“I was devastated,” says Collins, who was earning $12.05 at the time of her termination. She adds that she doesn’t know what led the eight moderate Democrats to help kill the bill. “I don’t understand why, if [Democrats] are for the people, they didn’t want to help the people.”
It’s tempting to say that if the Moderate Caucus didn’t exist, it would be necessary to invent it. But in fact, it was invented, by the very forces that killed AB 880. The caucus came into existence in the late 1990s as a way for Democrats to raise money from corporate interests. But it has gained new momentum and attention as a direct result of the top-two primary system that voters approved in 2010, after years of being told by editorial writers that Sacramento gridlock was the result of centrifugal ideological forces tugging both parties to left-right extremes.
A top-two primary system, in theory, should pull candidates to “the center,” a political Promised Land of common sense and compromise – and the most votes for any candidate willing to tone down his or her rhetoric.
In reality, the new system has allowed members of a dwindling Republican Party to cast enough primary votes for pro-business Democrats to ensure costly and divisive intra-party runoffs in November. Sometimes progressive candidates lose these runoffs, as those same Republicans, with no hope of electing their own candidates to state office, return to the polls to push the “lesser evil” Corporate Democrats over the top.
Proposition 14, the 2010 ballot initiative that created the top-two primary system, was not born in a vacuum, but was fought for by the California Chamber of Commerce and other business interests. Once the measure was adopted, the Chamber followed up by heavily backing corporate-friendly Democratic candidates in ensuing election races.
The first test came in 2012, when nine business-friendly Democrats, supported by the Chamber or its affiliated JobsPAC, were elected to the state Assembly – including four who later abstained on AB 880. In a statement on its website, the Chamber attributed its success in helping to elect “business-friendly Democrats” to the top-two primary system and a similarly new redistricting process, both of which were backed by the Chamber.
Four years ago Richard Winger, the publisher and editor of Ballot Access Now, opposed Proposition 14.
“There’s no doubt it’s made money more important,” Winger says today, explaining that candidates now have to plan on raising large amounts of money both for the June primary and the November general election.
For their part, the “Mods” cannot be said to have brought much moderation under the Capitol dome. Instead, they’ve hindered or blocked an array of initiatives aimed to strengthen consumer rights, the environment and rights in the workplace, and to expand health care coverage and educational opportunities. Occasionally Corporate Democrats go on the offensive to help approve pro-business legislation, such as AB 1309, a law passed to exclude injured professional athletes living in California from applying for workers compensation.

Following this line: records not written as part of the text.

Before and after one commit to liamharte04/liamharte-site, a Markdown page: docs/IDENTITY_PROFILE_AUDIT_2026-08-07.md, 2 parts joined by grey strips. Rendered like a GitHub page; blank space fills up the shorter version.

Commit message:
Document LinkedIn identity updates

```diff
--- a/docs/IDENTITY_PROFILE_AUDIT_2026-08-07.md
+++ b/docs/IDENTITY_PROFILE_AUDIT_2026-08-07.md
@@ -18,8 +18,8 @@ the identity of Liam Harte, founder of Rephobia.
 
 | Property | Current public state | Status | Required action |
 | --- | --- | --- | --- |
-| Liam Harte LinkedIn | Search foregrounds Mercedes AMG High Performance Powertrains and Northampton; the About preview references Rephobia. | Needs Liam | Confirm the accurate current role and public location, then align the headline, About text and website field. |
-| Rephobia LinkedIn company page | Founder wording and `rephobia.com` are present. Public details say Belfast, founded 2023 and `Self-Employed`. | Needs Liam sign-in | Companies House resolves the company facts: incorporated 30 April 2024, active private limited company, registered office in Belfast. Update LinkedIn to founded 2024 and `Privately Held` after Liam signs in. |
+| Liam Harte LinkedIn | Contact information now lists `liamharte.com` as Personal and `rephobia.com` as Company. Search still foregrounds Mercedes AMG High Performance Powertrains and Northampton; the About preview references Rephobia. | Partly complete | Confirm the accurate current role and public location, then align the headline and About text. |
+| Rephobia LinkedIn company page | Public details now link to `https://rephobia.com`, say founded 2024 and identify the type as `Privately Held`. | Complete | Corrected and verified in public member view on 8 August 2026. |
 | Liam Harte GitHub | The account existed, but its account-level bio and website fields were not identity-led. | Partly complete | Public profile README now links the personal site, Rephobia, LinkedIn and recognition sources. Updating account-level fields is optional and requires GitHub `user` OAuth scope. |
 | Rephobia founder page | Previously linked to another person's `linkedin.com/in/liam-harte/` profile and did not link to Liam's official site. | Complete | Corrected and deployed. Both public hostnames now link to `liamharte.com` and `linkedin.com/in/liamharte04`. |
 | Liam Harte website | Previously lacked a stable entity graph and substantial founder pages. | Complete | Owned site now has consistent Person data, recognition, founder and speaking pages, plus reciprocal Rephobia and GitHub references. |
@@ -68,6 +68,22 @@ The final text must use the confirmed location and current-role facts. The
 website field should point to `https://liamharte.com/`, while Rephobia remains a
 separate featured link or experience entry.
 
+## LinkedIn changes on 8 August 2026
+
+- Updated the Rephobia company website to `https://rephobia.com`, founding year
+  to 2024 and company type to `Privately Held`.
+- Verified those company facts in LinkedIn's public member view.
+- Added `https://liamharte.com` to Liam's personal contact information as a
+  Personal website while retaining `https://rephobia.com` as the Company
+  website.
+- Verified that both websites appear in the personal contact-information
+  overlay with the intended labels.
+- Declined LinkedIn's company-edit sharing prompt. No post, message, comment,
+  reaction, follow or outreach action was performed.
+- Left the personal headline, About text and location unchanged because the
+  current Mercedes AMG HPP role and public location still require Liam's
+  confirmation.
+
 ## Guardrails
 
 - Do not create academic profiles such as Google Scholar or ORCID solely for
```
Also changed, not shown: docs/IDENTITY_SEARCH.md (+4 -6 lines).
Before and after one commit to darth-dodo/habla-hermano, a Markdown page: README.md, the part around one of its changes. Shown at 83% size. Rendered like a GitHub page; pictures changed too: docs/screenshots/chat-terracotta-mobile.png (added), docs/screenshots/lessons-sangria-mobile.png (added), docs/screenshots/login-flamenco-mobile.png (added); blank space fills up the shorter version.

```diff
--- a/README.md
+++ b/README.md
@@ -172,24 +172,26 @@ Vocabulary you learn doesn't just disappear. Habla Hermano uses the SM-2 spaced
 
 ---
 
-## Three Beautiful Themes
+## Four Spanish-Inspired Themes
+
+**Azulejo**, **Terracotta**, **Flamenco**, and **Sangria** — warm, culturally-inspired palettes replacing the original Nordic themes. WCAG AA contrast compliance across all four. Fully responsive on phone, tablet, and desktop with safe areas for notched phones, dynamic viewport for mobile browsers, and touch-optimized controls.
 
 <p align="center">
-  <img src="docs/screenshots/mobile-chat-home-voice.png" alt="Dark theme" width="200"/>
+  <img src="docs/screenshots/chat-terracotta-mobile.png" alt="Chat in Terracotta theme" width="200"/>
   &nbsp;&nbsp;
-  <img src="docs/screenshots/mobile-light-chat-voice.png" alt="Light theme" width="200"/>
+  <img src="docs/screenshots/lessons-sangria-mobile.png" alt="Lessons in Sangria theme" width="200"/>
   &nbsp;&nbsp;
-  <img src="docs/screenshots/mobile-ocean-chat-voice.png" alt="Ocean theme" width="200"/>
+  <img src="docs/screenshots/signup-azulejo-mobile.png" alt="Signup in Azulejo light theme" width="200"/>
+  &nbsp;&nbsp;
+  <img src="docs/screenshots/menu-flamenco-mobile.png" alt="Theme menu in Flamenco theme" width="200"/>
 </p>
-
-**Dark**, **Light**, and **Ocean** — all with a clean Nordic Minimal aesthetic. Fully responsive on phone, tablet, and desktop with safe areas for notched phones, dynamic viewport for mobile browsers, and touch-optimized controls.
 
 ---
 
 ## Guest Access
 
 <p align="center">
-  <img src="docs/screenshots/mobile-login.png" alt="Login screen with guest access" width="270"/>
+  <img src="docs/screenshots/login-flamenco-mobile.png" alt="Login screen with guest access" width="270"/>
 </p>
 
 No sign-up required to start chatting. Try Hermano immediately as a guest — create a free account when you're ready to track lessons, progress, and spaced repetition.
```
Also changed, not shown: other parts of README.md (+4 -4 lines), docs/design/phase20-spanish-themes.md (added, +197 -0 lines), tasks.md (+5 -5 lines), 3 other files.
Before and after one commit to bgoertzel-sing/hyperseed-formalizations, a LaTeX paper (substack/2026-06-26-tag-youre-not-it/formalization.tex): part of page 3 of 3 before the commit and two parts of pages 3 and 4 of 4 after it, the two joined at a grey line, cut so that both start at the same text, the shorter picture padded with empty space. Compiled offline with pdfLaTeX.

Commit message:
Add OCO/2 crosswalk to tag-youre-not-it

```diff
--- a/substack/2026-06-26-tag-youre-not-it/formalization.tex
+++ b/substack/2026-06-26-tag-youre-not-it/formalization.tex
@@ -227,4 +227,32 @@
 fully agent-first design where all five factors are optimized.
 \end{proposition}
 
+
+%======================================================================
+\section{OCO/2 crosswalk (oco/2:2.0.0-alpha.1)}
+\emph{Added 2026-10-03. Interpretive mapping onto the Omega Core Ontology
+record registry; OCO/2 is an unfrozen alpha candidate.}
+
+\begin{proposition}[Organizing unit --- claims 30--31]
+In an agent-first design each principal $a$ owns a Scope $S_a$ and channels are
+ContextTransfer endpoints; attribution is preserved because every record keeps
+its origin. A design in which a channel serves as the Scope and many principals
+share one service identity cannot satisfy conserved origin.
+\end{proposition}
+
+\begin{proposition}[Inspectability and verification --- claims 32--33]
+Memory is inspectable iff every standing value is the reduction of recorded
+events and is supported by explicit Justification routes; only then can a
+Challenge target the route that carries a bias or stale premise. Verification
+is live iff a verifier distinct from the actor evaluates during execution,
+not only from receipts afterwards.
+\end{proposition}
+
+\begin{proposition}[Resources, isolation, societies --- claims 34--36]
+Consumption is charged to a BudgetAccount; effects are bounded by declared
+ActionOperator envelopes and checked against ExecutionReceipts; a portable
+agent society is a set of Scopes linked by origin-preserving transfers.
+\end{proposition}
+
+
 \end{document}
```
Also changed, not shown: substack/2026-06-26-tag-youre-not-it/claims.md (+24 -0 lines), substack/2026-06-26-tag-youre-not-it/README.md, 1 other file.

It was fought for by virtually every corporate-run professional sports team in the state, along with various insurance companies and the L.A. Chamber of Commerce. Its author? Henry Perea, the head of the Assembly Moderate Caucus.
Ben Tulchin, a pollster and political consultant who recently participated in a University of California, Berkeley forum on the top-two primary system, says the new process has also made elections more complicated – to the advantage of big business.
“They were losing,” Tulchin says of the latter under the old closed primary system, in which Democrats and Republicans each elected their own candidate to run in the November election. “The business interests’ best hope is [now] to play in Democratic races and try to elect a more moderate member of the legislature. This gives them an opportunity they did not have before.”
Meanwhile, those who lost the most with AB 880’s defeat can only wonder what went wrong.
“We were very, very disappointed in the vote,” says Anthony Wright of Health Access California. “And we were certainly disappointed that there was opposition within the Democratic caucus.”